As California attorney general, he led a coalition of blue-state governments that fought in court to protect conservative challenges that sought to invalidate the Affordable Care Act. He also launched myriad lawsuits against wayward health industry players like the opioid manufacturers Purdue Pharma and Mallinckrodt, and extracted a half-billion dollar fee to settle an antitrust case against Sutter Health, a major Northern California health provider and hospital chain.

During Covid-19, Becerra has also put his health policy chops to use, demanding to no avail that the federal government exercise its controversial “march-in rights” authority to seize Gilead’s exclusive license for remdesivir, the pricy antiviral that emerged early in the pandemic as a promising coronavirus treatment.

The legal experience is likely “ancillary” to his ability to manage a pandemic, said Marian Moser-Jones, a University of Maryland professor who studies public health and U.S. health care delivery during crises.

“We have tunnel vision right now, we’re thinking about the pandemic, and he’s not really an emergency preparedness kind of guy,” she said. “But just because somebody doesn’t have experience running a huge agency doesn’t mean they can’t do it.”

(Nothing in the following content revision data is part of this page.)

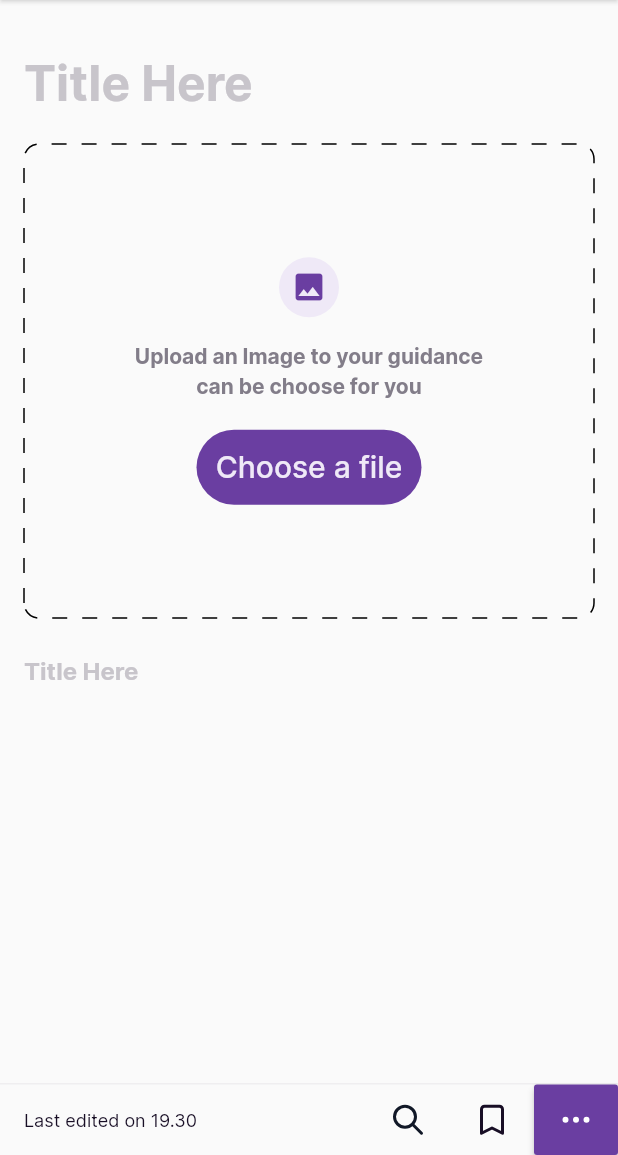
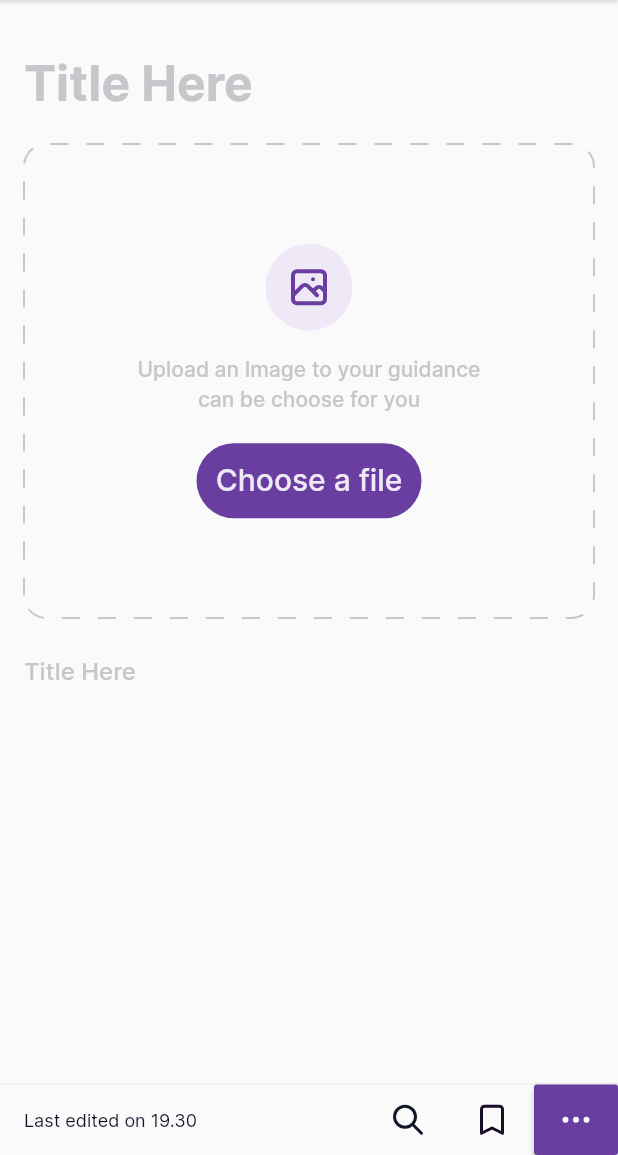
Before and after one commit to iamtechieboy/note_app, a Flutter app: the GuidancePage screen opened by its route, after a tap on "Choose a file", on a phone screen of 412 x 824 dp, the part 81-1236 px from its top. Run offline on Flutter 3.47's test engine with Material 2 defaults, Android fonts, the phone set to English and light mode, and no system bars; drawn by our look-alikes of dotted_border; our stand-ins replace equatable, flutter_bloc, flutter_svg, image_picker, modal_bottom_sheet.

Commit message:
need some fixings

```diff
--- a/lib/config/constants/app_decoration.dart
+++ b/lib/config/constants/app_decoration.dart
@@ -1,7 +1,11 @@
 //
-// abstract class AppDecoration {
-//   static BoxDecoration defDecor = BoxDecoration(
-//     borderRadius: BorderRadius.circular(10),
-//     color: AppColors.metalColor.shade10,
-//   );
-// }
+import 'package:flutter/material.dart';
+
+import 'app_colors.dart';
+
+abstract class AppDecoration {
+  static BoxDecoration defDecor = BoxDecoration(
+    borderRadius: BorderRadius.circular(10),
+    color: AppColors.neutralColor.white,
+  );
+}
--- a/lib/config/constants/assets.dart
+++ b/lib/config/constants/assets.dart
@@ -78,6 +78,8 @@ class _Icons extends _AssetsHolder {
   String get tag => '$basePath/tag.svg';
 
   String get textSize => '$basePath/text_size.svg';
+
+  String get photo => '$basePath/photo.svg';
 }
 
 class _Images extends _AssetsHolder {
--- /dev/null
+++ b/lib/presentation/components/circular_icon_place.dart
@@ -0,0 +1,33 @@
+import 'package:flutter/material.dart';
+import 'package:flutter_svg/flutter_svg.dart';
+import 'package:note_app/config/constants/app_decoration.dart';
+
+class CircularIconPlace extends StatelessWidget {
+  const CircularIconPlace({
+    Key? key,
+    required this.height,
+    required this.icon,
+    required this.iconColor,
+    required this.background,
+    this.iconHeight,
+  }) : super(key: key);
+
+  final double height;
+  final String icon;
+  final double? iconHeight;
+  final Color iconColor;
+  final Color background;
+
+  @override
+  Widget build(BuildContext context) {
+    return CircleAvatar(
+      radius: height / 2,
+      backgroundColor: background,
+      child: SvgPicture.asset(
+        icon,
+        color: iconColor,
+        height: iconHeight ?? 32,
+      ),
+    );
+  }
+}
--- a/lib/presentation/pages/guidance_idea/guidance_page.dart
+++ b/lib/presentation/pages/guidance_idea/guidance_page.dart
@@ -6,9 +6,13 @@ import 'package:flutter/services.dart';
 import 'package:flutter_svg/flutter_svg.dart';
 import 'package:image_picker/image_picker.dart';
 import 'package:note_app/config/constants/app_colors.dart';
+import 'package:note_app/config/constants/app_decoration.dart';
 import 'package:note_app/config/constants/app_text_style.dart';
 import 'package:note_app/presentation/components/bottom_task_bar.dart';
+import 'package:note_app/presentation/components/circular_icon_place.dart';
 import 'package:note_app/presentation/components/custom_app_bar.dart';
+
+import '../../../config/constants/assets.dart';
 
 class GuidancePage extends StatefulWidget {
   const GuidancePage({super.key});
@@ -24,15 +28,14 @@ class _GuidancePageState extends State<GuidancePage> {
     try {
       final image = await ImagePicker().pickImage(source: imageSource);
       if (image == null) return;
-
       final imageTemporary = File(image.path);
       setState(() {
         images = imageTemporary;
       });
     } on PlatformException {
-      print("Platform exepsion");
+      debugPrint("Platform exepsion");
     } catch (e) {
-      print("Failed to pick image: $e");
+      debugPrint("Failed to pick image: $e");
     }
   }
 
@@ -77,14 +80,13 @@ class _GuidancePageState extends State<GuidancePage> {
                   ),
                   images != null
                       ? Container(
-                          decoration: BoxDecoration(
-                            borderRadius: BorderRadius.circular(20),
-                          ),
+                          decoration: AppDecoration.defDecor.copyWith(
+                              borderRadius: BorderRadius.circular(15)),
                           child: Stack(
                             alignment: Alignment.bottomRight,
                             children: [
                               ClipRRect(
-                                borderRadius: BorderRadius.circular(20),
+                                borderRadius: BorderRadius.circular(15),
                                 child: Image.file(
                                   images!,
                                   width: double.infinity,
@@ -101,7 +103,8 @@ class _GuidancePageState extends State<GuidancePage> {
                                         mainAxisSize: MainAxisSize.min,
                                         children: [
                                           ListTile(
-                                            leading: const Icon(Icons.camera_alt),
+                                            leading:
+                                                const Icon(Icons.camera_alt),
                                             title: const Text("Camera"),
                                             onTap: () {
                                               pickImage(ImageSource.camera);
@@ -115,7 +118,8 @@ class _GuidancePageState extends State<GuidancePage> {
                                             },
                                           ),
                                           ListTile(
-                                            leading: SvgPicture.asset("assets/icons/delete.svg"),
+                                            leading: SvgPicture.asset(
+                                                "assets/icons/delete.svg"),
                                             title: const Text("Delete"),
                                             onTap: () {
                                               setState(() {
@@ -137,19 +141,23 @@ class _GuidancePageState extends State<GuidancePage> {
                                     color: AppColors.neutralColor.white,
                                     borderRadius: BorderRadius.circular(30),
                                   ),
-                                  child: SvgPicture.asset("assets/icons/pencil.svg"),
+                                  child: SvgPicture.asset(
+                                      "assets/icons/pencil.svg"),
                                 ),
                               ),
                             ],
                           ),
                         )
                       : DottedBorder(
-                          dashPattern: const [10, 10],
+                          dashPattern: const [12, 12],
+                          strokeWidth: 1.3,
+                          color: AppColors.neutralColor.baseGrey,
                           borderType: BorderType.RRect,
-                          radius: const Radius.circular(10),
+                          radius: const Radius.circular(15),
                           padding: const EdgeInsets.all(8.0),
                           child: ClipRRect(
-                            borderRadius: const BorderRadius.all(Radius.circular(12)),
+                            borderRadius:
+                                const BorderRadius.all(Radius.circular(12)),
                             child: Container(
                               alignment: Alignment.center,
                               height: 300,
@@ -157,12 +165,11 @@ class _GuidancePageState extends State<GuidancePage> {
                               child: Column(
                                 mainAxisAlignment: MainAxisAlignment.center,
                                 children: [
-                                  CircleAvatar(
-                                    backgroundColor: AppColors.primaryColor.light,
-                                    child: Icon(
-                                      Icons.photo,
-                                      color: AppColors.primaryColor.base,
-                                    ),
+                                  CircularIconPlace(
+                                    height: 58,
+                                    icon: Assets.icons.photo,
+                                    iconColor: AppColors.primaryColor.base,
+                                    background: AppColors.primaryColor.light,
                                   ),
                                   const SizedBox(
                                     height: 15,
@@ -172,8 +179,8 @@ class _GuidancePageState extends State<GuidancePage> {
                                     child: Text(
                                       "Upload an Image to your guidance can be choose for you",
                                       textAlign: TextAlign.center,
-                                      style: AppTextStyle.boldSm.copyWith(
-                                        color: AppColors.neutralColor.darkGrey,
+                                      style: AppTextStyle.mediumSm.copyWith(
+                                        color: AppColors.neutralColor.baseGrey,
                                       ),
                                     ),
                                   ),
@@ -194,8 +201,9 @@ class _GuidancePageState extends State<GuidancePage> {
                                       ),
                                       child: Text(
                                         "Choose a file",
-                                        style: AppTextStyle.mediumXl
-                                            .copyWith(color: AppColors.primaryColor.light, fontSize: 20),
+                                        style: AppTextStyle.mediumXl.copyWith(
+                                            color: AppColors.primaryColor.light,
+                                            fontSize: 20),
                                       ),
                                     ),
                                   ),
@@ -210,7 +218,8 @@ class _GuidancePageState extends State<GuidancePage> {
                   SizedBox(
                     child: Flexible(
                       child: TextFormField(
-                        style: AppTextStyle.boldBase,
+                        style: AppTextStyle.mediumBase
+                            .copyWith(color: AppColors.neutralColor.darkGrey),
                         maxLines: null,
                         minLines: null,
                         keyboardType: TextInputType.multiline,
@@ -218,7 +227,7 @@ class _GuidancePageState extends State<GuidancePage> {
                         decoration: InputDecoration(
                           border: InputBorder.none,
                           hintText: "Title Here",
-                          hintStyle: AppTextStyle.boldBase.copyWith(
+                          hintStyle: AppTextStyle.mediumBase.copyWith(
                             color: AppColors.neutralColor.baseGrey,
                           ),
                         ),
--- a/lib/presentation/pages/new_idea/create_new_idea_page.dart
+++ b/lib/presentation/pages/new_idea/create_new_idea_page.dart
@@ -6,7 +6,7 @@ import 'package:note_app/config/constants/app_text_style.dart';
 import 'package:note_app/presentation/components/back_to_button.dart';
 import 'package:note_app/presentation/components/custom_app_bar.dart';
 import 'package:note_app/presentation/routes/routes.dart';
-import 'package:note_app/presentation/widgets/new_ideas_button.dart';
+import 'package:note_app/presentation/components/new_ideas_button.dart';
 
 import '../../../config/constants/assets.dart';
 
```
Also changed, not shown: assets/icons/photo.svg (added), lib/presentation/components/new_ideas_button.dart (renamed from lib/presentation/widgets/new_ideas_button.dart), pubspec.lock.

Becerra’s appointment, in itself, is not unusual. Past health secretaries have often come from management backgrounds as opposed to medical ones: Donna Shalala, President Clinton’s health secretary, was previously a government official and university president; Kathleen Sebelius, President Obama’s first health secretary, was previously the governor of Kansas and the state’s insurance commissioner; and Sylvia Matthews Burwell, who succeeded Sebelius, was previously the Clinton administration’s budget director.

Zients, similarly, is an Obama-era economist with expertise in managing government initiatives but none in health or science — a résumé strikingly similar to that of Ron Klain, Biden’s incoming chief of staff who served as the Obama administration’s “Ebola czar” in 2014 and 2015.

Walensky, the infectious diseases chief at Massachusetts General Hospital, represents the opposite mold: While she’s a renowned physician, she has little experience in government, which experts said would make the role of longtime agency deputies all the more crucial.

“I don’t think we should automatically assume things about a selection’s lack of health-specific experience without also considering a few things: The Biden-Harris administration has been exceedingly science-focused, and often we have leaders with more policy experience to help navigate the field and allow them to listen more closely to the scientists,” said Saskia Popescu, a biodefense expert with appointments at George Mason University and the University of Arizona.

Source: STAT